Analysis[edit]

In addition to its advocacy of temperance, the book is also significant because of its promotion of the Cult of Domesticity and prohibition. Arthur used the book to argue that women needed to steer men to the path of morality to protect the home. Nothing was as dangerous to morality as alcohol, so its use needed to be restricted by women.[1] The book is the first work to openly call for prohibition and was a popular temperance melodrama.[2][3]

Response[edit]

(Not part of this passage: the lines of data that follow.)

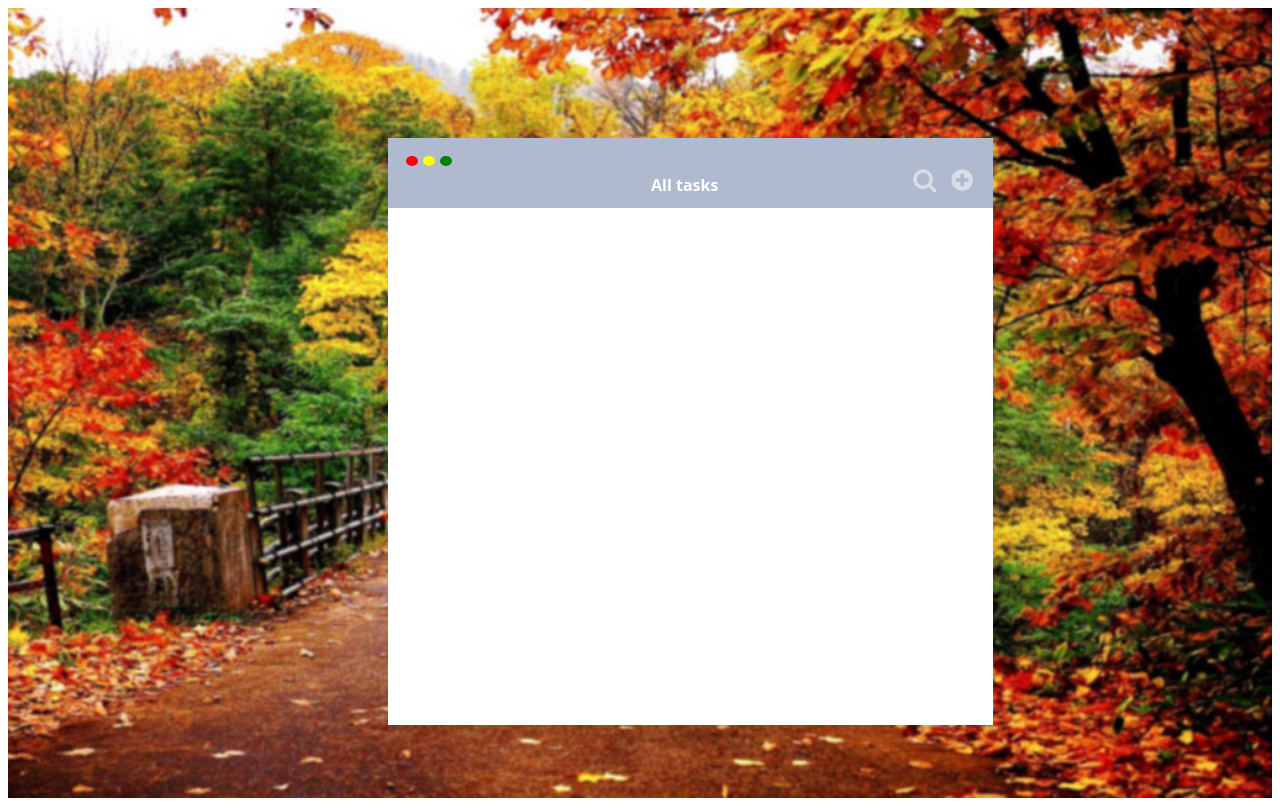
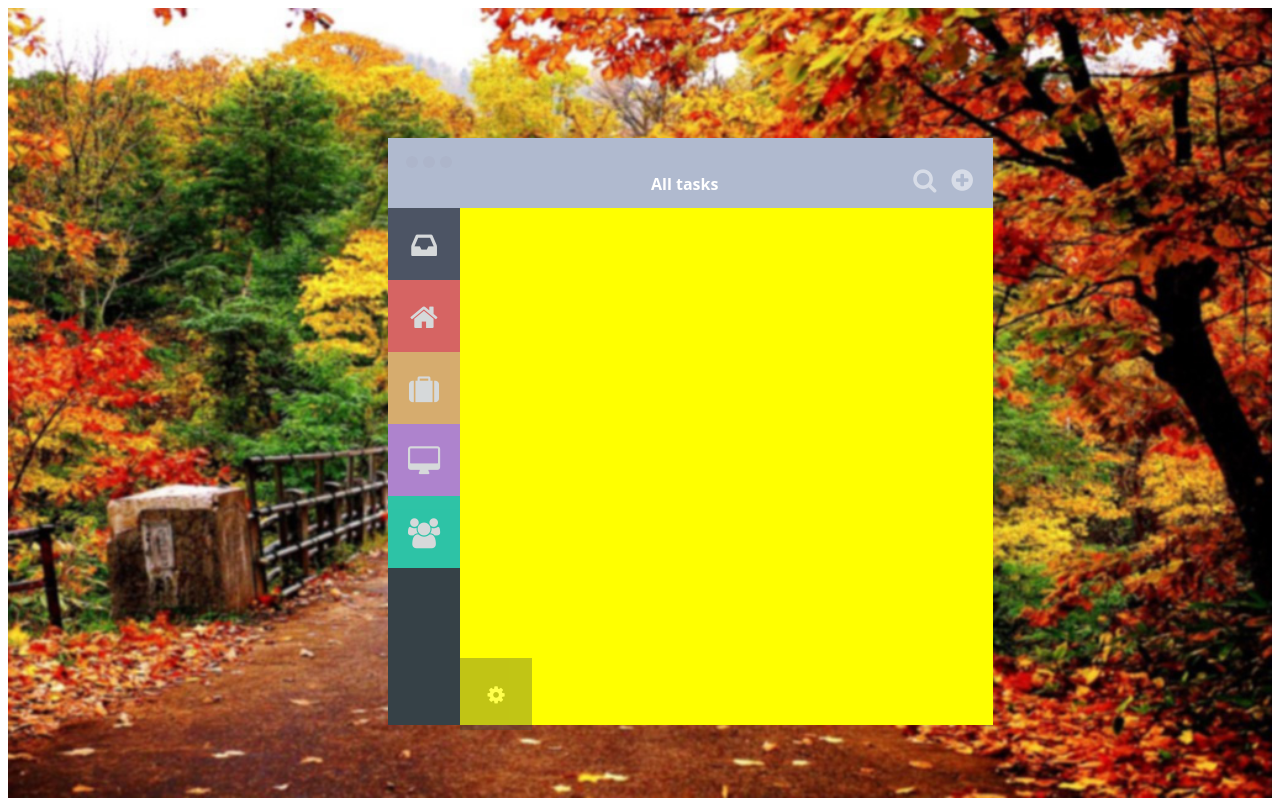
Before and after one commit to maksako/todolist, a plain HTML site: page index.html in a window 1280 px wide. Drawn offline with Linux system fonts and the light colour scheme.

Commit message:
tasks section

```diff
--- a/index.html
+++ b/index.html
@@ -17,16 +17,46 @@
             <button class="slider-link maximize-button float-left"></button>
           </div>
           <div class="main-title float-left">
-            <p>All tasks</p>
+            <span>All tasks</span>
           </div>
           <div class="main-actions float-right">
-            <div class="search-container float-left">
+            <button class="search-button float-left">
               <i class="fa fa-search"></i>
-            </div>
-            <div class="add-task-container float-left">
+            </button>
+            <button class="add-task-button float-left">
               <i class="fa fa-plus-circle"></i>
-            </div>
+            </button>
           </div>
+        </div>
+        <div class="tasks-background-container clear">
+          <div class="tasks-navigation-container">
+            <button class="all-tasks navigation-button">
+              <i class="fa fa-inbox"></i>
+
+            </button>
+            <button class="home-tasks navigation-button">
+              <i class="fa fa-home"></i>
+
+            </button>
+            <button class="work-tasks navigation-button">
+              <i class="fa fa-suitcase"></i>
+
+            </button>
+            <button class="school-tasks navigation-button">
+              <i class="fa fa-desktop"></i>
+
+            </button>
+            <button class="friend-tasks navigation-button">
+              <i class="fa fa-users"></i>
+
+            </button>
+            <button class="settings-button navigation-button">
+              <i class="fa fa-cog"></i>
+
+            </button>
+
+          </div>
+
         </div>
       </div>
   </div>
--- a/style.css
+++ b/style.css
@@ -14,6 +14,13 @@
 }
 .float-right{
   float: right;
+}
+button{
+  border: none;
+  padding: 0;
+  outline: none;
+  color: white;
+  background: none;
 }
 .background-container{
   width: 100%;
@@ -43,27 +50,38 @@
   /*background-color: grey;*/
 }
 button.slider-link{
-  border: none;
   border-radius: 50%;
   /*background-color: #bca177;*/
   display: block;
-  width: 10px;
-  height: 10px;
+  width: 12px;
+  height: 12px;
   margin-right: 5px;
 }
 .close-button{
-  background-color: red;
+  background-color: #adb5ca;
 }
 .hide-button{
-  background-color: yellow;
+  background-color: #adb5ca;
 }
 .maximize-button{
+  background-color: #adb5ca;
+}
+.close-button:hover{
+  background-color: red;
+  cursor: pointer;
+}
+.hide-button:hover{
+  background-color: yellow;
+  cursor: pointer;
+}
+.maximize-button:hover{
   background-color: green;
+  cursor: pointer;
 }
 .main-title{
   text-align: center;
   margin-left: 263px;
-  margin-top: 20px;
+  margin-top: 35px;
   font-weight: bold;
   color: white;
   font-size: 16px;
@@ -72,7 +90,7 @@ button.slider-link{
   margin-top: 30px;
   margin-right: 20px;
 }
-.search-container{
+.search-button{
   /*margin-top: 30px;*/
   /*margin-left: 190px;*/
   /*background-color: orange;
@@ -97,7 +115,7 @@ button.slider-link{
   opacity: 1;
   cursor: pointer;
 }*/
-.add-task-container{
+.add-task-button{
   /*margin-top: 30px;*/
   margin-left: 15px;
   /*background-color: yellow;
@@ -113,3 +131,44 @@ button.slider-link{
   opacity: 1;
   cursor: pointer;
 }*/
+.tasks-background-container{
+  background-color: yellow;
+  height: 517px;
+}
+.tasks-navigation-container{
+  background-color: #364147;
+  width: 72px;
+  height: 517px;
+}
+.navigation-button{
+  width: 72px;
+  height: 72px;
+  font-size: 30px;
+  opacity: 0.8;
+}
+.navigation-button:hover{
+  cursor: pointer;
+  opacity: 1;
+}
+.all-tasks{
+  background-color: #52596c;
+}
+.home-tasks{
+  background-color: #fe6d6a;
+}
+.work-tasks{
+  background-color: #ffc778;
+}
+.school-tasks{
+  background-color: #cc94ef;
+}
+.friend-tasks{
+  background-color: #2ce4be;
+}
+.settings-button{
+  background-color: #343f45;
+  position: absolute;
+  top: 520px;
+  opacity: 0.3;
+  font-size: 20px;
+}
```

Ten Nights in a Bar-room was a financial success for Arthur and became the second most popular book of the Victorian Era, following Uncle Tom's Cabin.[4] The novel was easily transferred to play format, so it was frequently used to promote prohibition to large audiences. The play based on the novel continued to be popular even after the end of prohibition in the United States, although it was usually presented as a parody. [5]

Its first adaptation was for the Broadway stage by William W. Pratt in 1858 as Ten Nights in a Barroom. Among its film adaptations was a 1910 silent film starring Frank H. Crane and Marie Eline (now lost), a 1913 adaptation by Lee Beggs with a cast including Gladys Egan, a 1921 film directed by Oscar Apfel, and a 1931 film starring William Farnum as Joe Morgan and Tom Santschi as Simon Slade.[6]

References[edit]

  1. ^ Martin, Scott (2005). Cultural Change and the Market Revolution in America, 1789-1860. Rowman & Littlefield. p. 219. 
  2. ^ Adams, Bluford (1997). E Pluribus Barnum: The Great Showman and the Making of U.S. Popular Culture. U of Minnesota Press. p. 125. 
  3. ^ "Ten Nights in a Bar Room". Roy Rosenzweig Center for History and New Media. Retrieved 23 May 2014. 
  4. ^ Chrzan, Janet (2013), Alcohol: Social Drinking in Cultural Context, Routledge, p. 76 
  5. ^ Walters, Ronald (1997). American Reformers, 1815-1860, Revised Edition. Macmillan. p. 134. 
  6. ^ Hischak, Thomas S (2012), American Literature on Stage and Screen: 525 Works and Their Adaptations, McFarland and Company, p. 239